While talking my dad the other day he recommended a book that he had heard talked about on one of the radio stations he listens to. He recommended I read it and wanted to know what I thought about it. The book is called Jesus on Trial: A Lawyer Affirms the Truth of the Gospel by David Limbaugh. I went to the public library after talking with my dad and put it on hold. The title intrigued me but might be a tiny bit misleading.

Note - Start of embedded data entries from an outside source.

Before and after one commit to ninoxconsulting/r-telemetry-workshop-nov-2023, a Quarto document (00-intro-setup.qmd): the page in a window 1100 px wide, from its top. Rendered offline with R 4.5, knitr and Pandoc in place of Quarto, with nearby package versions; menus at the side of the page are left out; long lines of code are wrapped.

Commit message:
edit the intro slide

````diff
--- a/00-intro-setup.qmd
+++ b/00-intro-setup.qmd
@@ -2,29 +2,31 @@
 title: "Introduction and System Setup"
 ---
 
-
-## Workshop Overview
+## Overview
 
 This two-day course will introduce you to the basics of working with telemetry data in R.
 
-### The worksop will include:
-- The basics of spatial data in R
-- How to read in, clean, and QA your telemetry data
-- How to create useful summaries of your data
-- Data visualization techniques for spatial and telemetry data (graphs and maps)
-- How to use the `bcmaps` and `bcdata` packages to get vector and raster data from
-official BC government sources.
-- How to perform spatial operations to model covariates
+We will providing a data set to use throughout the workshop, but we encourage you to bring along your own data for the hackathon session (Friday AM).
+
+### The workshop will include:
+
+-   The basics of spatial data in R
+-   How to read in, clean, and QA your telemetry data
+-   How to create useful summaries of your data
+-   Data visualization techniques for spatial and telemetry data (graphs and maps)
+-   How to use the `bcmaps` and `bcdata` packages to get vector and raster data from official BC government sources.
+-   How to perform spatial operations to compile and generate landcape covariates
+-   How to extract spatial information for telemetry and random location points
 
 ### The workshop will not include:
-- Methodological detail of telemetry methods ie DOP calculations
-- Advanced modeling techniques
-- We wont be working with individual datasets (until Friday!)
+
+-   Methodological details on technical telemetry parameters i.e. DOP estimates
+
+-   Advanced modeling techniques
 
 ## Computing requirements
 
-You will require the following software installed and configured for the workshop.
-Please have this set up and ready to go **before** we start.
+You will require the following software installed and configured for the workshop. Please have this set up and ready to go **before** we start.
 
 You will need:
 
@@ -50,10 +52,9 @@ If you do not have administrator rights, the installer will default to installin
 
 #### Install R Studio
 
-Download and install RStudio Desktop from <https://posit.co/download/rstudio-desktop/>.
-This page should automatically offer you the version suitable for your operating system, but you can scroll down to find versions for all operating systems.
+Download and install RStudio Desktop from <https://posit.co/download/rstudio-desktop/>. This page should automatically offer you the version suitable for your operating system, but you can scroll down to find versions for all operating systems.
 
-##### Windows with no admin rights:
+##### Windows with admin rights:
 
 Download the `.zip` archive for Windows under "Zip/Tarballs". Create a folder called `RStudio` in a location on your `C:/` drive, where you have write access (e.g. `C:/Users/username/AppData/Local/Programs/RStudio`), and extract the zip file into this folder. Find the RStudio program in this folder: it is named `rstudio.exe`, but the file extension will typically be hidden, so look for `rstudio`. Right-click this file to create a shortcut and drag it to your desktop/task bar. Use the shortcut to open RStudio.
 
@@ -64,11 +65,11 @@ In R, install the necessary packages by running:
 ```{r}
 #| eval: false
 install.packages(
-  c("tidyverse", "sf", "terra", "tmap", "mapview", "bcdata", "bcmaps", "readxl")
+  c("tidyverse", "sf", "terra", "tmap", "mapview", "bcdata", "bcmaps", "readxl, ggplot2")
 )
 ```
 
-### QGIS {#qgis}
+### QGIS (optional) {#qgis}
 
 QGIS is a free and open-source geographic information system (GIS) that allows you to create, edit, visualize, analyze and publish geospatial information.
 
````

There is a lot I could say about this book and I don’t know where to begin. Part of the reason I will have difficulty looking at this from a certain standpoint is because I am a seminary student. I don’t think it is really written for us, but I will share my thoughts on it anyway. Before I do I want to highlight a quote that I wrote down from it. Throughout most of the book I already had been exposed to much of what he was asserting and due to this I had trouble engaging with it as much as I would have liked. However, this following quote is something I enjoyed being reminded of:
“because the Bible consists of so many individual books written over such a long time, in different languages, by so many authors who mostly didn’t know each other and were sometimes even from different continents, it’s amazing that any kind of coherence and ongoing strategy could be possible.”
This refilled me with awe at the vastness and the amazing quality of the Bible.
Now for the review.
Overall I was mixed on the book. As I began the book I found it enjoyable. There were a few stories of modern-day events and I appreciated these wishing for more but sad when I realized this would not be the case. Scripture was quoted a lot and this I appreciated, but so much of it felt like I was back in some of my seminary classes and I would start to gloss over the words. Near the middle of the book I almost gave up reading it because it had become uninteresting.
I called my dad to update him on my thoughts. My one problem at this point was that he was writing all his research based on the assumption that one took the Bible as a legitimate document. However, at this point in the book (at least 170 pages in) he had ceased to address this issue. I was pleased to see that this issue was addressed and enjoyed the evidence he gave for it. Part of the reason is because I had just heard a guest lecture about Sennacherib and the Assyrians documentation of their exploits written on Pillar 8. Once again I felt gripped by the subject matter, only to lose it again a chapter or so later. Overall the book is decent. It is well researched and looks to the claims and evidence of many others.
If you want an idea of what seminary can be like then read this book.